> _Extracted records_
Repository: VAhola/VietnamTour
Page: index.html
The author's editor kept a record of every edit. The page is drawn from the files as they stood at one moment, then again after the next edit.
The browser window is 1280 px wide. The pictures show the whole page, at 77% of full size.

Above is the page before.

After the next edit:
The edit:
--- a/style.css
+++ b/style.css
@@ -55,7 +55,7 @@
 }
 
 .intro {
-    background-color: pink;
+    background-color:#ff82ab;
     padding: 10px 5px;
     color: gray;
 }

* * *

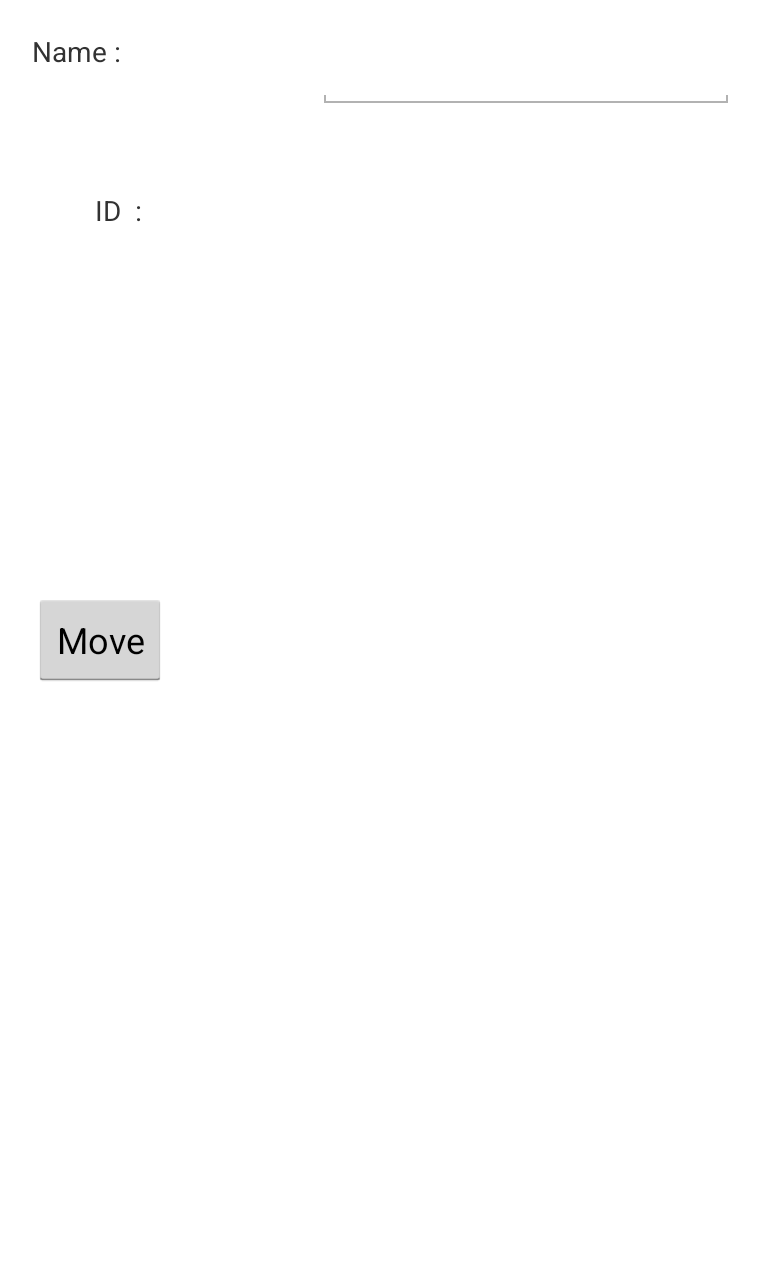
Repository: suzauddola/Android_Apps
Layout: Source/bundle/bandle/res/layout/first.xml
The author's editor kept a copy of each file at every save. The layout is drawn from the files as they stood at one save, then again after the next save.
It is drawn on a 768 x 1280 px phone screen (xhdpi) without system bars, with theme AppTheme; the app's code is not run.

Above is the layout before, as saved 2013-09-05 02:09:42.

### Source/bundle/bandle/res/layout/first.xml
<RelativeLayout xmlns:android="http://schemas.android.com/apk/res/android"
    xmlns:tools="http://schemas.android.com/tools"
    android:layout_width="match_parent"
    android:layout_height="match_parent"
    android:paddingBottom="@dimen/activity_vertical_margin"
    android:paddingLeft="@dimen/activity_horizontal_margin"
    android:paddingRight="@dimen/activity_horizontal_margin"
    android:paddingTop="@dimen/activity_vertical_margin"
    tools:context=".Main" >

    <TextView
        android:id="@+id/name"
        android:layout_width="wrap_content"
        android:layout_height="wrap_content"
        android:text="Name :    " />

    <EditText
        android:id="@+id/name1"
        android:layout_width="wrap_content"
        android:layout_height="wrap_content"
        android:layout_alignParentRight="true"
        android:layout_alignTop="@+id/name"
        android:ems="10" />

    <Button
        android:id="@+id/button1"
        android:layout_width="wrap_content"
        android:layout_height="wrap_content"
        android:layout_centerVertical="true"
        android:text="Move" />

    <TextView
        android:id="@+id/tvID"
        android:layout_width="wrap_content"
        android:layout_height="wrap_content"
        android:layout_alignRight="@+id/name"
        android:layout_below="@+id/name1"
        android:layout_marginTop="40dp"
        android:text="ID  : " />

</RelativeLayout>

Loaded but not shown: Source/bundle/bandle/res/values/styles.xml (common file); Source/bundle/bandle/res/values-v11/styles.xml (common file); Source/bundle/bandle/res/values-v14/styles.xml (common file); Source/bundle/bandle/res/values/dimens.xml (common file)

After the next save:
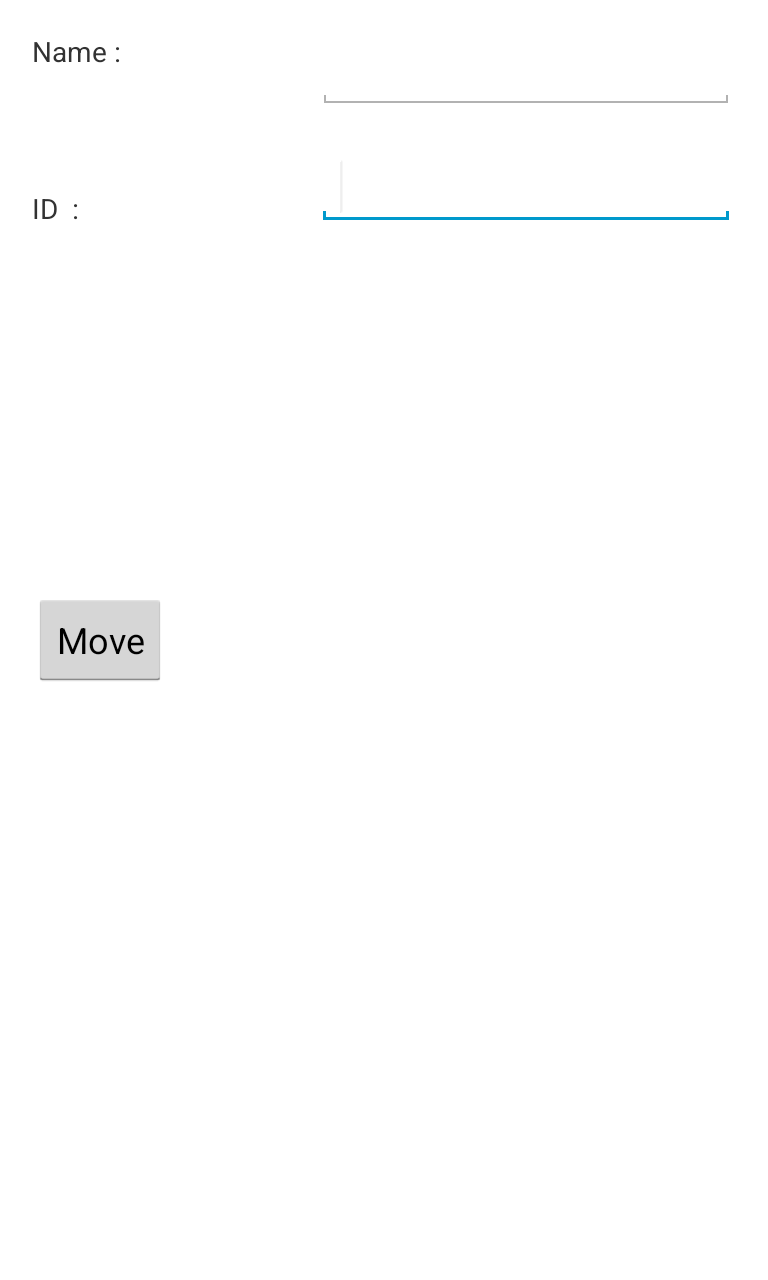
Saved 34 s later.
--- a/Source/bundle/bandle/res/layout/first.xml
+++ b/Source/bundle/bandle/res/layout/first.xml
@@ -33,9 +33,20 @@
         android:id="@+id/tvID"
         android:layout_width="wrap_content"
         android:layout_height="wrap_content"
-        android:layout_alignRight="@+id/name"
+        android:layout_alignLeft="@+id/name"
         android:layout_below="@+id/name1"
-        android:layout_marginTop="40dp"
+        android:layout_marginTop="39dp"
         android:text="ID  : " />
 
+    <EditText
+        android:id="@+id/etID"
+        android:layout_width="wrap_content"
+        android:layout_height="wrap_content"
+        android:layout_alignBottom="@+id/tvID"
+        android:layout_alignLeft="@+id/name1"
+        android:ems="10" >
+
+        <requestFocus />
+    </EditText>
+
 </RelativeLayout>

---

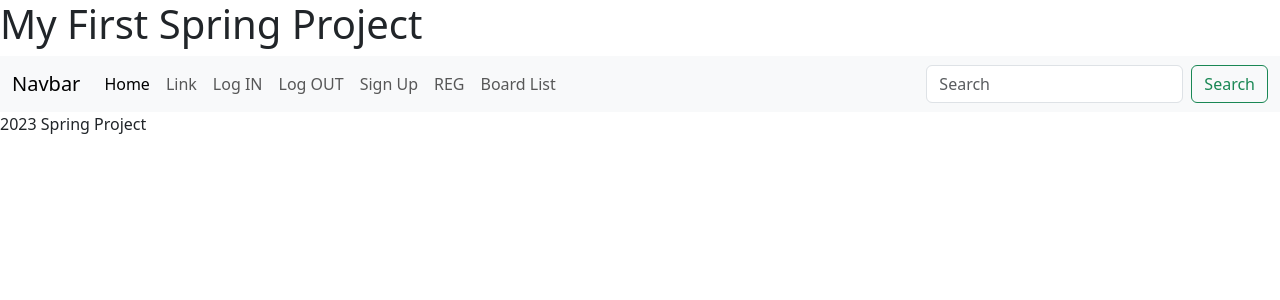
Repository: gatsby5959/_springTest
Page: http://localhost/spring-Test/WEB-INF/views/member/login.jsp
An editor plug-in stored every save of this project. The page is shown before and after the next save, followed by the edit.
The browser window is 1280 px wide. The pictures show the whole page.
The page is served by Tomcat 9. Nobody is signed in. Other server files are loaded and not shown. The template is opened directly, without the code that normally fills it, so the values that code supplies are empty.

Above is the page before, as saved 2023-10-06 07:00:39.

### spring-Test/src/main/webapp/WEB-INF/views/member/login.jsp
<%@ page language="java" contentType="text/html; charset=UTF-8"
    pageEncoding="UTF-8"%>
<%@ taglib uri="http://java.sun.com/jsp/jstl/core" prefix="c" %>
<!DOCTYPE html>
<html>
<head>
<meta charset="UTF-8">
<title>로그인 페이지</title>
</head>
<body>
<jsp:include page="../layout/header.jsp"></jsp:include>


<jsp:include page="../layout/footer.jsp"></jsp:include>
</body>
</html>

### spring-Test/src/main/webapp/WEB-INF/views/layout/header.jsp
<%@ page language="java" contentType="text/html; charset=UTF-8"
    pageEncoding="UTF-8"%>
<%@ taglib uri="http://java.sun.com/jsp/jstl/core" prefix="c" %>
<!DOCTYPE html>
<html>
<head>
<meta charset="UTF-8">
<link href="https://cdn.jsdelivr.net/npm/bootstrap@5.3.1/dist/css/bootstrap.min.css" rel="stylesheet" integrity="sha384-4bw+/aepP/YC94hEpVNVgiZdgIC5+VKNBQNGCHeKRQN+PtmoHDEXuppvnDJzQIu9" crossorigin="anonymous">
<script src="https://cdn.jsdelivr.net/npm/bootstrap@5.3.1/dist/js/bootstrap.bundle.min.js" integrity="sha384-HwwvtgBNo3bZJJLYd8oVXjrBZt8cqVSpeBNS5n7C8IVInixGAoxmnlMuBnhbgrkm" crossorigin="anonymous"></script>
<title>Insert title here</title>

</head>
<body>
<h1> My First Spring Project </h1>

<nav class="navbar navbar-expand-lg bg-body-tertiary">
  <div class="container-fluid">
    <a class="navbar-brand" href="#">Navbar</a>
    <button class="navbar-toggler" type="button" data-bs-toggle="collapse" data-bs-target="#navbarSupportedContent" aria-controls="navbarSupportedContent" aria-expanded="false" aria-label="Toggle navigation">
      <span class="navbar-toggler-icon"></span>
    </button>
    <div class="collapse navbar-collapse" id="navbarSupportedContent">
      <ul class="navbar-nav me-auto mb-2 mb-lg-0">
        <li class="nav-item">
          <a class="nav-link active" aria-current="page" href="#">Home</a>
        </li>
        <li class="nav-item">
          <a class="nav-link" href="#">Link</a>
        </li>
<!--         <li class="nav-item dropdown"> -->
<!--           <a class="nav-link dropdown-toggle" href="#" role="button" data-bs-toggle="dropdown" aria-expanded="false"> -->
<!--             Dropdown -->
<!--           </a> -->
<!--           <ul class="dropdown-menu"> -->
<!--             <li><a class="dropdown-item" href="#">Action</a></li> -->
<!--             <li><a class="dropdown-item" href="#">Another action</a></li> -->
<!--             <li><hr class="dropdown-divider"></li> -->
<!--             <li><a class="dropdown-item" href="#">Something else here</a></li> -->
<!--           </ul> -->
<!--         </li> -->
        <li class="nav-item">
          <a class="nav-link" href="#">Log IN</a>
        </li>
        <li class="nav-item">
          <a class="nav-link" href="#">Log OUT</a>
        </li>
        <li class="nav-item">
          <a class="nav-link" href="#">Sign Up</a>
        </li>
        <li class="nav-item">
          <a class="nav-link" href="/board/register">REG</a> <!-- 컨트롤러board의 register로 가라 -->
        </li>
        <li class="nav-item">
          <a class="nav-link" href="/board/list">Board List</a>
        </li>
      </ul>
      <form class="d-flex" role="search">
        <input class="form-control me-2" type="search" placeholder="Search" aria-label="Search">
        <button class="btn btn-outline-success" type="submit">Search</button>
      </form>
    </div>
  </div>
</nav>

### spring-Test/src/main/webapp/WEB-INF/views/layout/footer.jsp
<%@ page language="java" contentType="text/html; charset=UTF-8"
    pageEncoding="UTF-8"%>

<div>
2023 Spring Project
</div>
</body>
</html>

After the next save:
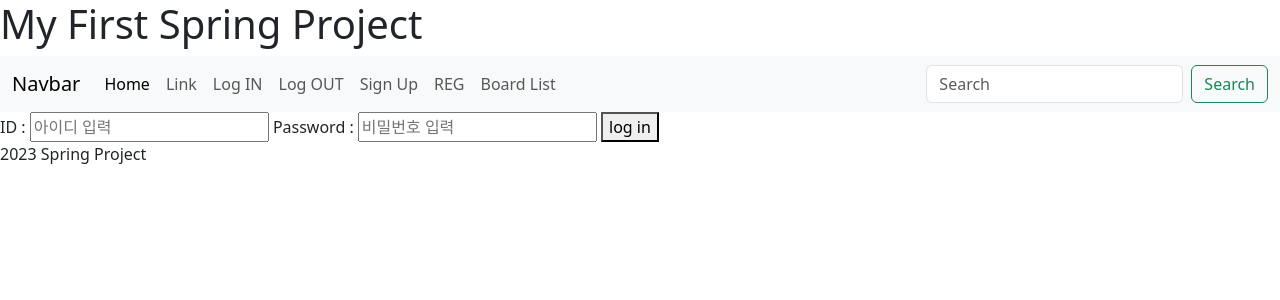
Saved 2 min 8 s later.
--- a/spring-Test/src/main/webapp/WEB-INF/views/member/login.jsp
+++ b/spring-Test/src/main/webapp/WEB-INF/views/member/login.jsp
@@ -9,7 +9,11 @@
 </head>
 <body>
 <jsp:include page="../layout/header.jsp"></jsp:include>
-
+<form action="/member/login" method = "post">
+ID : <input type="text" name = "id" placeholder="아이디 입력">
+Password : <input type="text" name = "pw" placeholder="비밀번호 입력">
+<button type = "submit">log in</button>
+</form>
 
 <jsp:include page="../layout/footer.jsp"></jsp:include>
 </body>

> _How to complete this task_
Search the entries above for the word "form" and copy each line where it appears.

> _Answer section_
      <form class="d-flex" role="search">
        <input class="form-control me-2" type="search" placeholder="Search" aria-label="Search">
      </form>
+<form action="/member/login" method = "post">
+</form>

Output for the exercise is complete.